frozen brain - deposit photos

It’s a scene plucked from science fiction: On their deathbed, a person is completely frozen and then stashed away, so that they might be revived in the future. But could it be possible? In this excerpt from “Why We Die: The New Science of Aging and the Quest for Immortality,” (Harper Collins, 2024) Nobel Prize-winning biologist Venki Ramakrishnan examines the decades-long quest for cryonic preservation — in which people would be frozen at the point of death and defrosted in the future — and the pitfalls of an industry borne out of the idea.

Egyptians mummified their pharaohs so that they could arise corporeally at some point in the future for their journey in the afterworld.

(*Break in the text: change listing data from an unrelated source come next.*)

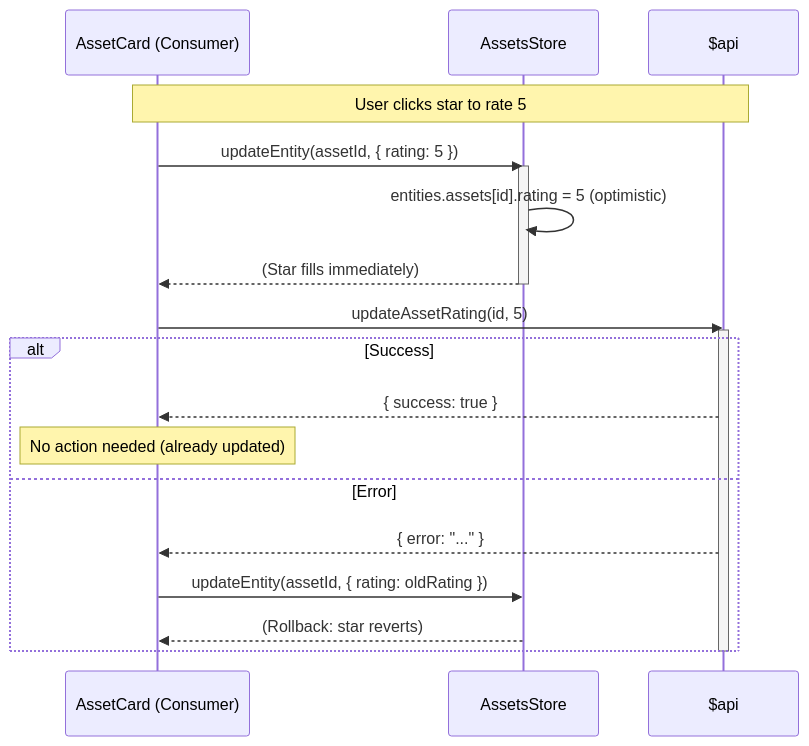
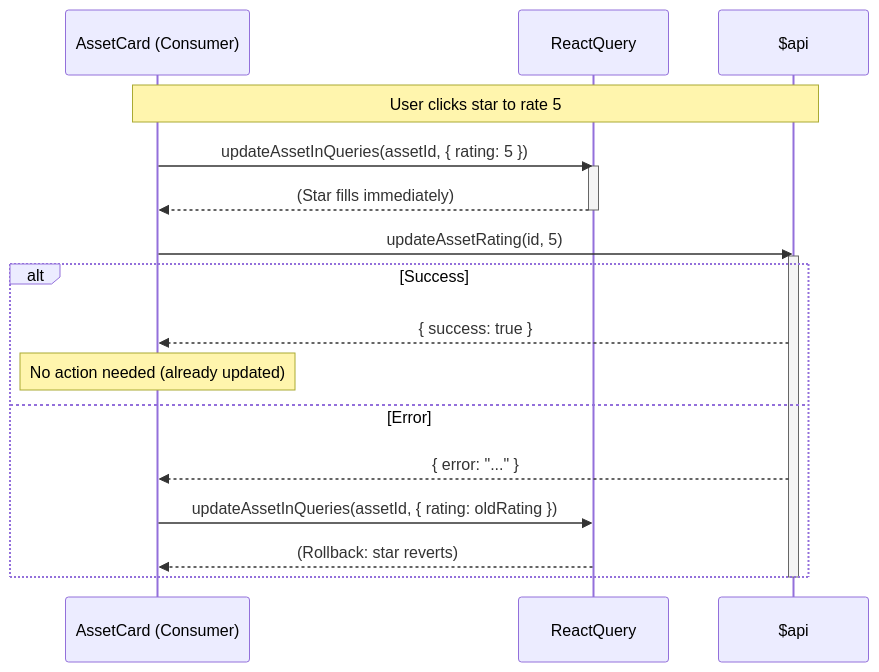
The fourth of 5 diagrams in web/src/features/assets/diagram/async-data-flow.md (EdwinZhanCN/Lumilio-Photos), drawn with Mermaid before and after one commit. The commit also changed other lines of this file and 30 other files, not shown here.

````diff
--- a/web/src/features/assets/diagram/async-data-flow.md
+++ b/web/src/features/assets/diagram/async-data-flow.md
@@ -130,27 +102,26 @@
 ```mermaid
 sequenceDiagram
     participant UI as AssetCard (Consumer)
-    participant Store as AssetsStore
+    participant QueryCache as ReactQuery
     participant API as $api
     
     Note over UI, API: User clicks star to rate 5
     
-    UI->>Store: updateEntity(assetId, { rating: 5 })
-    activate Store
-    Store->>Store: entities.assets[id].rating = 5 (optimistic)
-    Store-->>UI: (Star fills immediately)
-    deactivate Store
+    UI->>QueryCache: updateAssetInQueries(assetId, { rating: 5 })
+    activate QueryCache
+    QueryCache-->>UI: (Star fills immediately)
+    deactivate QueryCache
     
     UI->>API: updateAssetRating(id, 5)
     activate API
     
     alt Success
         API-->>UI: { success: true }
         Note over UI: No action needed (already updated)
     else Error
         API-->>UI: { error: "..." }
-        UI->>Store: updateEntity(assetId, { rating: oldRating })
-        Store-->>UI: (Rollback: star reverts)
+        UI->>QueryCache: updateAssetInQueries(assetId, { rating: oldRating })
+        QueryCache-->>UI: (Rollback: star reverts)
     end
     deactivate API
 ```
````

Surely now, a few millennia after the pharaohs and with more than a century of modern biology behind us, we would not do anything even remotely so superstitious. But in fact, there is a modern equivalent.

Biologists have long wanted to be able to freeze specimens so that they can store and use them later. This is not so straightforward because all living things are composed mostly of water. When this water freezes into ice and expands, it has the nasty habit of bursting open cells and tissues. This is partly why if you freeze fresh strawberries and thaw them, you wind up with goopy, unappetizing mush.

“Writer Fuel” is a series of cool real-world stories that might inspire your little writer heart. Check out our Writer Fuel page on the LimFic blog for more inspiration.

Full Story From Live Science